When to See a Doctor for Neck Pain

Nov 7, 2023 | Pain Management

If you’re experiencing a literal “pain in the neck,” you know how severely it can impact your daily routine and quality of life. Whether it’s a sharp sting or a dull ache, chronic neck pain can be highly disruptive and may even indicate a more serious underlying issue.

Patients who suffer from neck pain that lasts three or more months are likely eager to find relief. In this blog post, we’ll take a closer look at neck pain and its causes and symptoms, as well as when it’s time to go see a doctor.

Understanding Neck Pain

Neck pain is any discomfort in the neck, which is the part of the body that connects the head to the spine. The neck contains bones, muscles, ligaments, nerves, and other tissues that all work together to support and move the head.

Neck pain can be caused by a variety of factors, including:

Muscle Strain or Tension

This is the most common cause of neck pain. It can be caused by overuse, such as too many hours hunched over a computer or smartphone, or by poor posture.


Whiplash is a common type of neck injury that is caused by a sudden jerking motion of the head and neck, such as in a car accident. Neck injuries can also be caused by sports, falls, or other accidents.


Arthritis can cause wear and tear on the joints in the neck, leading to pain and stiffness.

Degenerative Disc Disease

This condition causes the discs between the vertebrae in the spine to break down, which can put pressure on the nerves and cause neck pain.

Herniated Disc

A herniated disc occurs when the soft center of a disc bulges or ruptures, putting pressure on a nerve.

Pinched Nerve

A pinched nerve can be caused by a herniated disc, bone spurs, or swelling.

Other Medical Conditions

Neck pain can also be a symptom of other medical conditions, such as meningitis, cancer, or tumors.

Neck pain can be acute (lasting less than 6 weeks) or chronic (lasting longer than 3 months). Acute neck pain is usually caused by a muscle strain or injury and will often go away on its own with rest and home treatment. Chronic neck pain may require more aggressive treatment, such as medication, physical therapy, or injections.
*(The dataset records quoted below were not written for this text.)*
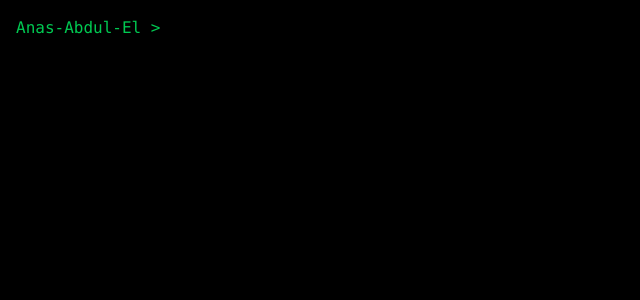
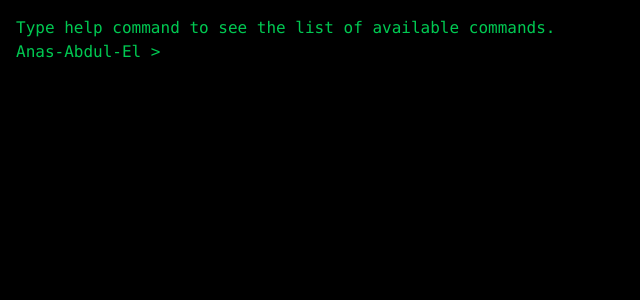
Before and after one commit to Anas-Abdul-El/cli-portfolio, a React (Vite) app: page / in a window 1280 px wide. Shown: the top 300 px of the page, without its empty margins (0-640 px from the left). Built offline with nearby package versions, Linux system fonts and the light colour scheme.

Commit message:
add the help

```diff
--- a/src/App.tsx
+++ b/src/App.tsx
@@ -1,12 +1,18 @@
-import { useState } from 'react';
+import { useEffect, useState } from 'react';
 import runCommand from './utils/runCommand';
 
 function App() {
   const [bash, setBash] = useState('Anas-Abdul-El >');
   const [input, setInput] = useState('');
+  const [help, setHelp] = useState('');
   const [history, setHistory] = useState<{ command: string; output: string }[]>(
     []
   );
+
+  useEffect(() => {
+    const h = 'Type help command to see the list of available commands.';
+    setHelp(h);
+  }, []);
 
   const handleCommand = (e: React.KeyboardEvent<HTMLInputElement>) => {
     if (e.key === 'Enter') {
@@ -36,6 +42,7 @@ function App() {
 
       setHistory([...history, { command, output }]);
       setInput('');
+      setHelp('');
     }
 
     if (e.key === 'ArrowUp') {
@@ -49,6 +56,7 @@ function App() {
 
   return (
     <div className="w-full min-h-screen bg-black text-green-500 font-mono p-4">
+      {help}
       {history.map((item, i) => (
         <div key={i} className="mb-5">
           <div className="mr-2">Anas-Abdul-El &gt; {item.command}</div>
```
Also changed, not shown: 1 other file (tests, documents, lock files or other folders).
Symptoms That Require Medical Attention

While most instances of neck pain are harmless and resolve on their own, some symptoms should not be ignored as they might indicate a more serious condition. These include severe pain that doesn’t improve with rest, radiating pain that extends down your arms or legs, difficulty gripping or lifting objects, problems with coordination, or symptoms that persist for several days without relief.

Each of these symptoms can signify different issues. For example, radiating pain could signal nerve involvement, while difficulty with coordination might suggest a more serious neurological problem.

Chronic neck pain patients should monitor their condition closely. If you notice your pain is worsening, not improving despite home care, or is accompanied by other worrying symptoms such as unexplained weight loss or fever, it’s time to consult a doctor.

Diagnostic Tests for Neck Pain

When you visit a doctor for neck pain, they may order several diagnostic tests to determine the root cause. These can include X-rays to look at the structure of your neck, CT scans or MRIs for a more detailed view, and EMG (electromyography) tests to evaluate nerve function. These tests and their results provide medical practitioners insight into your condition and guide them in their treatment plan.

Treatment Options for Neck Pain

Treatment for neck pain depends on its cause and severity. It can range from conservative treatments such as medication and physical therapy to invasive procedures like surgery.

Medications like nonsteroidal anti-inflammatory drugs (NSAIDs), muscle relaxants, or corticosteroids can help reduce inflammation and manage pain. Physical therapy can improve posture, flexibility, and strength, reducing the risk of future neck pain. In severe cases where other treatments have failed or if the cause is serious (like a herniated disc compressing a nerve), surgery may be necessary.

Each treatment option carries benefits and risks, which should be discussed thoroughly with your healthcare provider.

Treat Neck Pain With HPM

HPM operates pain management clinics in rural towns across a growing number of states in the U.S. Our medical staff are specially trained in diagnosing and treating a wide range of painful conditions. We utilize the latest advancements in treating pain, and many of our patients have experienced great results.
If you are experiencing chronic neck pain, keep a record of your symptoms, consult a professional, and take active steps toward managing your neck pain effectively. Relief is available! Find an HPM location near you.